Segment Open

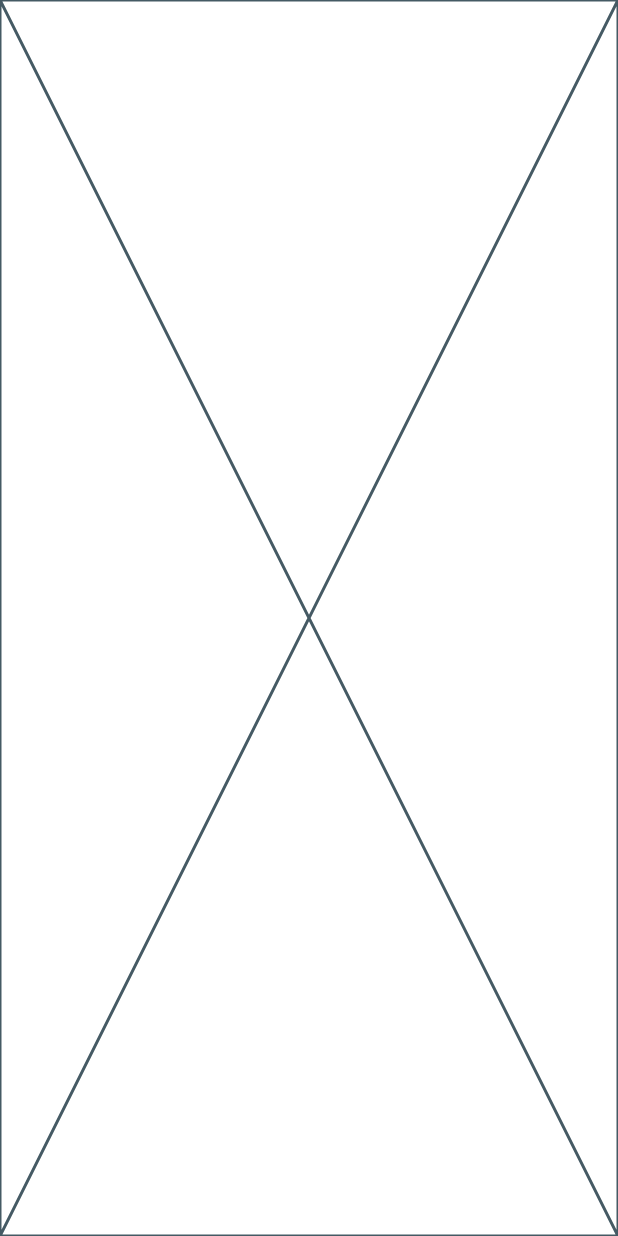
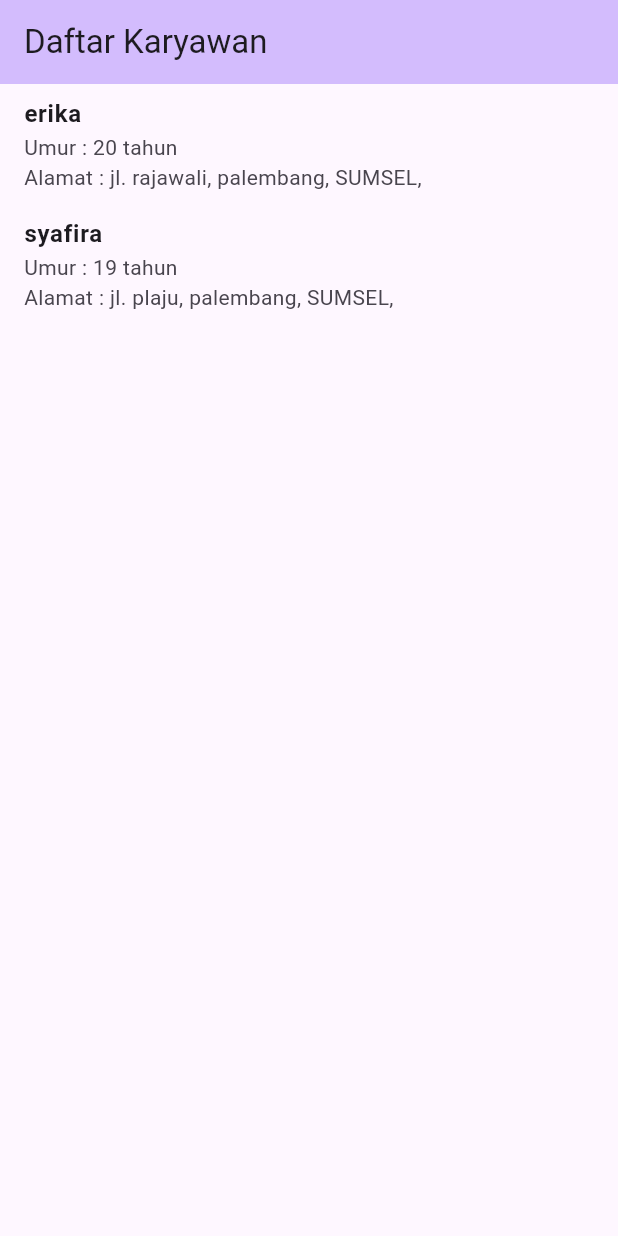
Before and after one commit to Mobile-Programming-MDP/project-latihan-pab2-Erikaa311, a Flutter app: the screen it shows after launch, on a phone screen of 412 x 824 dp. Run offline on Flutter 3.47's test engine with Material 3 defaults, Android fonts, the phone set to English and light mode, and no system bars.

Commit message:
belajar prj karyawan
flutter

```diff
--- a/karyawan/lib/main.dart
+++ b/karyawan/lib/main.dart
@@ -1,4 +1,7 @@
+import 'dart:convert';
 import 'package:flutter/material.dart';
+import 'package:flutter/services.dart';
+import 'package:karyawan/models/karyawan.dart';
 
 void main() {
   runApp(const MyApp());
@@ -25,8 +28,54 @@ class MyApp extends StatelessWidget {
 class MyHomePage extends StatelessWidget {
   const MyHomePage({super.key});
 
+  Future<List<Karyawan>> _readJsonData() async {
+    String response = await rootBundle.loadString("assets/karyawan.json");
+    final List<dynamic> data = json.decode(response);
+    return data.map((json) => Karyawan.fromJson(json)).toList();
+  }
+
   @override
   Widget build(BuildContext context) {
-    return const Placeholder();
+    return Scaffold(
+      appBar: AppBar(
+        backgroundColor: Theme.of(context).colorScheme.inversePrimary,
+        title: const Text("Daftar Karyawan"),
+      ),
+      body: FutureBuilder<List<Karyawan>>(
+        future: _readJsonData(),
+        builder: (context, snapshot) {
+          if (snapshot.hasData) {
+            return ListView.builder(
+              itemCount: snapshot.data!.length,
+              itemBuilder: (context, index) {
+                return ListTile(
+                  title: Text(
+                    snapshot.data![index].nama,
+                    style: const TextStyle(fontWeight: FontWeight.bold),
+                  ),
+                  subtitle: Column(
+                    crossAxisAlignment: CrossAxisAlignment.start,
+                    children: [
+                      Text("Umur : ${snapshot.data![index].umur} tahun"),
+                      Text(
+                        "Alamat : ${snapshot.data![index].alamat.jalan}, "
+                        "${snapshot.data![index].alamat.kota}, "
+                        "${snapshot.data![index].alamat.provinsi}, ",
+                      ),
+                      // Tambahkan tampilan hobi jika diperlukan
+                    ],
+                  ),
+                );
+              }, // ✅ Sudah benar, tidak ada titik koma di sini
+            );
+          } else if (snapshot.hasError) {
+            return Center(
+              child: Text('${snapshot.error}'),
+            );
+          }
+          return const Center(child: CircularProgressIndicator());
+        },
+      ),
+    );
   }
 }
--- a/karyawan/pubspec.yaml
+++ b/karyawan/pubspec.yaml
@@ -59,7 +59,8 @@ flutter:
   uses-material-design: true
 
   # To add assets to your application, add an assets section, like this:
-  # assets:
+  assets:
+    - assets/karyawan.json
   #   - images/a_dot_burr.jpeg
   #   - images/a_dot_ham.jpeg
 
```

Segment Closed

* [ACTIVITY] Please go through the entries and show every line with the word "return".

* [TASK ANSWER]
+    return data.map((json) => Karyawan.fromJson(json)).toList();
-    return const Placeholder();
+    return Scaffold(
+            return ListView.builder(
+                return ListTile(
+            return Center(
+          return const Center(child: CircularProgressIndicator());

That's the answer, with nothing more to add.